A variety of switch types and colors
Switch: Outemu Blue, Brown, Red | Size: 81-Key | Backlights: Pre Set RGB | Passthroughs: No | Media Controls: Function Key Integrated | Wristrest: No
Variety of Outemu switches
Available in black or white
No Wrist rest
On the expensive side
The Z-88 from E-Element is definitely on the pricier side when stacked against the competition on this list, but being available in either black or white and offering a variety of Outemu switches provides options that many other budget keyboards don’t. However at this price, an included wrist rest would’ve been nice.

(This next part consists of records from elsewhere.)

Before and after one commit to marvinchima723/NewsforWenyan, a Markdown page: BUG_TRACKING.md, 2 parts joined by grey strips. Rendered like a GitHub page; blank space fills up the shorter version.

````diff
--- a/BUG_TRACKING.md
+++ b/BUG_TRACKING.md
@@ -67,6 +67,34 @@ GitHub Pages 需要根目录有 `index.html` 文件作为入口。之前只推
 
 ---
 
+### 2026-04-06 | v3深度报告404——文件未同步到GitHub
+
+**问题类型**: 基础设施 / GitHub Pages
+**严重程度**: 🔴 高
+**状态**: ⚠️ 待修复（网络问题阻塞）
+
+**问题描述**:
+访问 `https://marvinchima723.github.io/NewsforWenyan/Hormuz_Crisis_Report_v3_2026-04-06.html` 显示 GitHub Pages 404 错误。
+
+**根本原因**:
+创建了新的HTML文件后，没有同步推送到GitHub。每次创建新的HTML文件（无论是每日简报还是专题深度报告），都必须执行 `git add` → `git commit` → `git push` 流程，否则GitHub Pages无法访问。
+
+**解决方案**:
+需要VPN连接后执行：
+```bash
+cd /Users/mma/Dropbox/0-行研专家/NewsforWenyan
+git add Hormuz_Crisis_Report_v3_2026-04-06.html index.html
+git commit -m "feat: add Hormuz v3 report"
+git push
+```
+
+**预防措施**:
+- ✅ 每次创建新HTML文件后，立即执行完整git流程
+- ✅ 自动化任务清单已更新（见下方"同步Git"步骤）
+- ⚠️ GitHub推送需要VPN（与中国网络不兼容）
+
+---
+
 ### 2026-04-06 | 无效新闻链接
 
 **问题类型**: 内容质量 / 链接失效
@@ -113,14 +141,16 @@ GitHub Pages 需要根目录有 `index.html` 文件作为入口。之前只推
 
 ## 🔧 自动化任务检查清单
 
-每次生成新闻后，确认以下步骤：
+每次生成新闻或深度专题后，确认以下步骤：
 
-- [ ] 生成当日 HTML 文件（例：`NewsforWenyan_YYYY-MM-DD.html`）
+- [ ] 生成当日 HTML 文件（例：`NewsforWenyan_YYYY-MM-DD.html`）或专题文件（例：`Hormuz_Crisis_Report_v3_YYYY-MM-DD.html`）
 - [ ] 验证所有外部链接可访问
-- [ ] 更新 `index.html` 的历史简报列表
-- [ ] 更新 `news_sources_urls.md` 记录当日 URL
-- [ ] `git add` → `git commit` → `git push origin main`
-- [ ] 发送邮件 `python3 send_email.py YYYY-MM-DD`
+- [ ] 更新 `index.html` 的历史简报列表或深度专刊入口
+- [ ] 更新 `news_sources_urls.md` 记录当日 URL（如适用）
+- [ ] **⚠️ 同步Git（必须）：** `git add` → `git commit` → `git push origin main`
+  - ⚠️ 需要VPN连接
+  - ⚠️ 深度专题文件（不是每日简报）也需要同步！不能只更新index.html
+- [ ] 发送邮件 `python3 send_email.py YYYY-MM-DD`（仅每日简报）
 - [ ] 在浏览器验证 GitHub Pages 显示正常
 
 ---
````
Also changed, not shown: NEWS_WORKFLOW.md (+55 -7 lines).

6. Havit Mechanical Keyboard and Mouse Combo
Killer combo at a low price
Switch: Propietary Blue | Size: Full Size | Backlights: Pre Set RGB | Passthroughs: No | Media Controls: Function key integrated | Wristrest: Yes

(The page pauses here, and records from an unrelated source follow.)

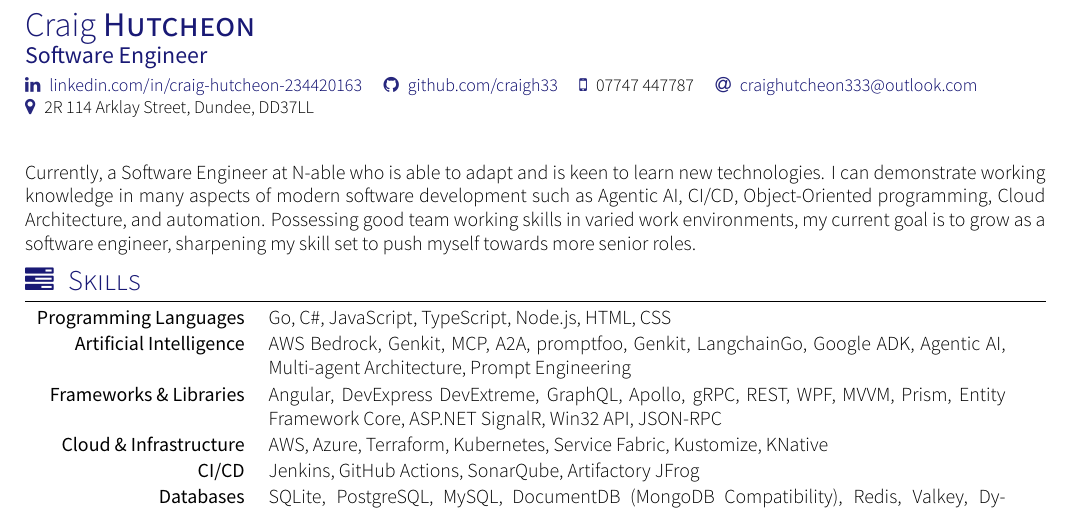
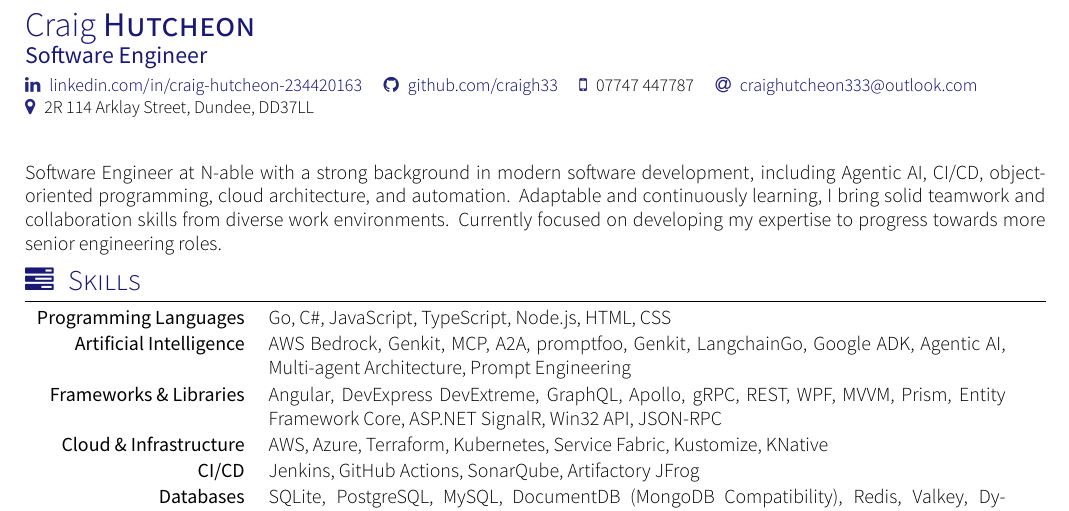
Before and after one commit to craigh33/cv, a LaTeX CV (cv/cv.tex, which reads cv/section_headline.tex): part of page 1 of 2, cut so that both start at the same text. Compiled offline with XeLaTeX; a missing font is replaced by an installed copy or a similar font; a LaTeX package or settings file that is missing is left out.

Commit message:
docs(headline): reword

```diff
--- a/cv/section_headline.tex
+++ b/cv/section_headline.tex
@@ -9,5 +9,5 @@
 % Template license:
 % CC BY-SA 4.0 (https://creativecommons.org/licenses/by-sa/4.0/)
 \par{
-Currently, a Software Engineer at N-able who is able to adapt and is keen to learn new technologies. I can demonstrate working knowledge in many aspects of modern software development such as Agentic AI, CI/CD, Object-Oriented programming, Cloud Architecture, and automation. Possessing good team working skills in varied work environments, my current goal is to grow as a software engineer, sharpening my skill set to push myself towards more senior roles.
+Software Engineer at N-able with a strong background in modern software development, including Agentic AI, CI/CD, object-oriented programming, cloud architecture, and automation. Adaptable and continuously learning, I bring solid teamwork and collaboration skills from diverse work environments. Currently focused on developing my expertise to progress towards more senior engineering roles.
 }
```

Sleek Industrial look
Detachable wrist rest
No Dedicated media keys
The exposed hardware and aluminum backplate give this version of the Havit mechanical keyboard a sturdy, industrial look. While only available with clicky proprietary blue switches, this model does come packaged with a wired, optical gaming mouse. Besides the lack of exclusive customization software or dedicated media controls, this package of Havit peripherals leaves little to be desired.
7. HyperX Alloy Core RGB

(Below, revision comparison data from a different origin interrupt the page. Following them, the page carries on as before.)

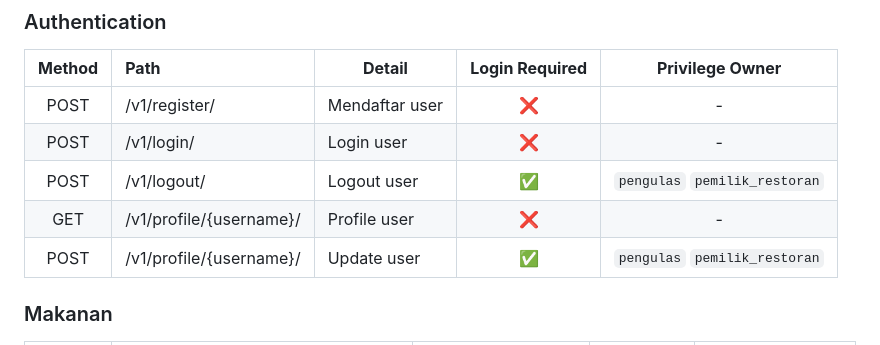
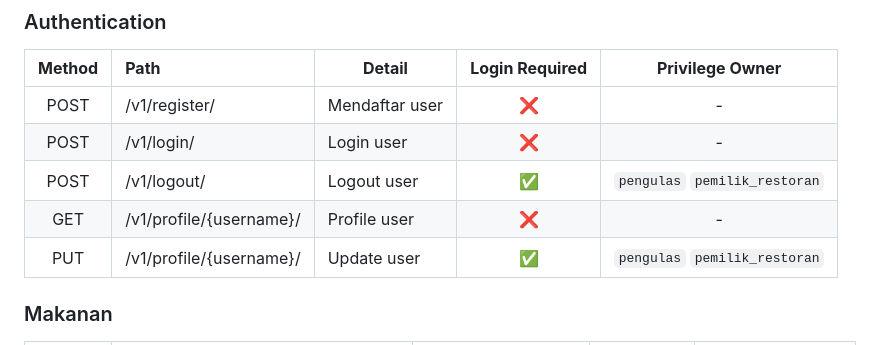
Before and after one commit to D02-PBP-2024/RasaPalembangMobile, a Markdown page: README.md, the part around the change. Rendered like a GitHub page.

Commit message:
docs: ngubah method ini tadinya salah

```diff
--- a/README.md
+++ b/README.md
@@ -72,7 +72,7 @@ Berikut adalah penjelasan dari diagram alur pengintegrasian RasaPalembangMobile
 |    POST    | /v1/login/              | Login user     |         ❌          |               -               |
 |    POST    | /v1/logout/             | Logout user    |         ✅          | `pengulas` `pemilik_restoran` |
 |    GET     | /v1/profile/{username}/ | Profile user   |         ❌          |               -               |
-|    POST    | /v1/profile/{username}/ | Update user    |         ✅          | `pengulas` `pemilik_restoran` |
+|    PUT     | /v1/profile/{username}/ | Update user    |         ✅          | `pengulas` `pemilik_restoran` |
 
 ### Makanan
 
```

A trusted brand made affordable
Switch: Membrane | Size: Full Size | Backlights: 16.8 Million Color RGB | Passthroughs: No | Media Controls: Dedicated | Wristrest: No
Dedicated Media Keys
HyperX is slowly joining the ranks of Logitech and Razer as a trusted name among peripheral manufacturers. While it typically caters to a more premium brand, the Alloy Core RGB brings extensive features and solid performance at an affordable price. The price does skirt the definition of a “budget” keyboard, but the dedicated media controls and customization software definitely help justify the MSRP. This does mean that HyperX has had to incorporate membrane switches for this particular model, but that has the added effect of making the Alloy Core spill-resistant.
8. Redragon K502
Low profile RGB for everyone
Switch: Membrane | Size: Full Size | Backlights: Pre Set RGB | Passthroughs: No | Media Controls: Function Key Integrated | Wristrest: Yes
Non-detachable wrist rest
If you’re looking to incorporate some RGB lighting into your gaming setup, but aren’t particular about how your keyboard feels, the Redragon K502 has you covered. At a price that rivals most conventional keyboard designs, the K502 features an integrated wrist rest as well as six different lighting modes that should satisfy just about any motif. While it does only use membrane switches, the K502 is quiet and the only low-profile keyboard on this list.
Jargon buster – keyboard terminology
The height to which a key needs to be pressed before it actuates and sends an input signal to a device.
A switch that delivers an audible click everytime it’s pressed, generally right around the point of actuation.
A technique to ensure that only one input registers every time a key is pressed.
The shell that surrounds the internal components of a switch.
The result of the actuation point and reset point in a switch being misaligned. This generally means a key needs to be lifted off of further than normal before it can be actuated again.
A switch that moves directly up and down, generally delivering smooth keystrokes without noise or tactile feedback.
A keyboard built around individual switches for each key, rather than a membrane sheath mounted on a PCB.
A keyboard on which all the keycaps are mounted on a membrane sheath; when a key is pressed, a rubber dome depresses and pushes against the sheath and PCB beneath, actuating the key.
The component of a switch on which the keycaps are mounted on a mechanical keyboard.
The physical component of a mechanical keyboard beneath the keycaps on a mechanical keyboard. The switch determines how a key is actuated, whether or not it provides audible or tactile feedback with each press, and more.
A switch that provides a ‘bump’ of feedback every time it’s pushed.
A keyboard that lacks the right hand number pad.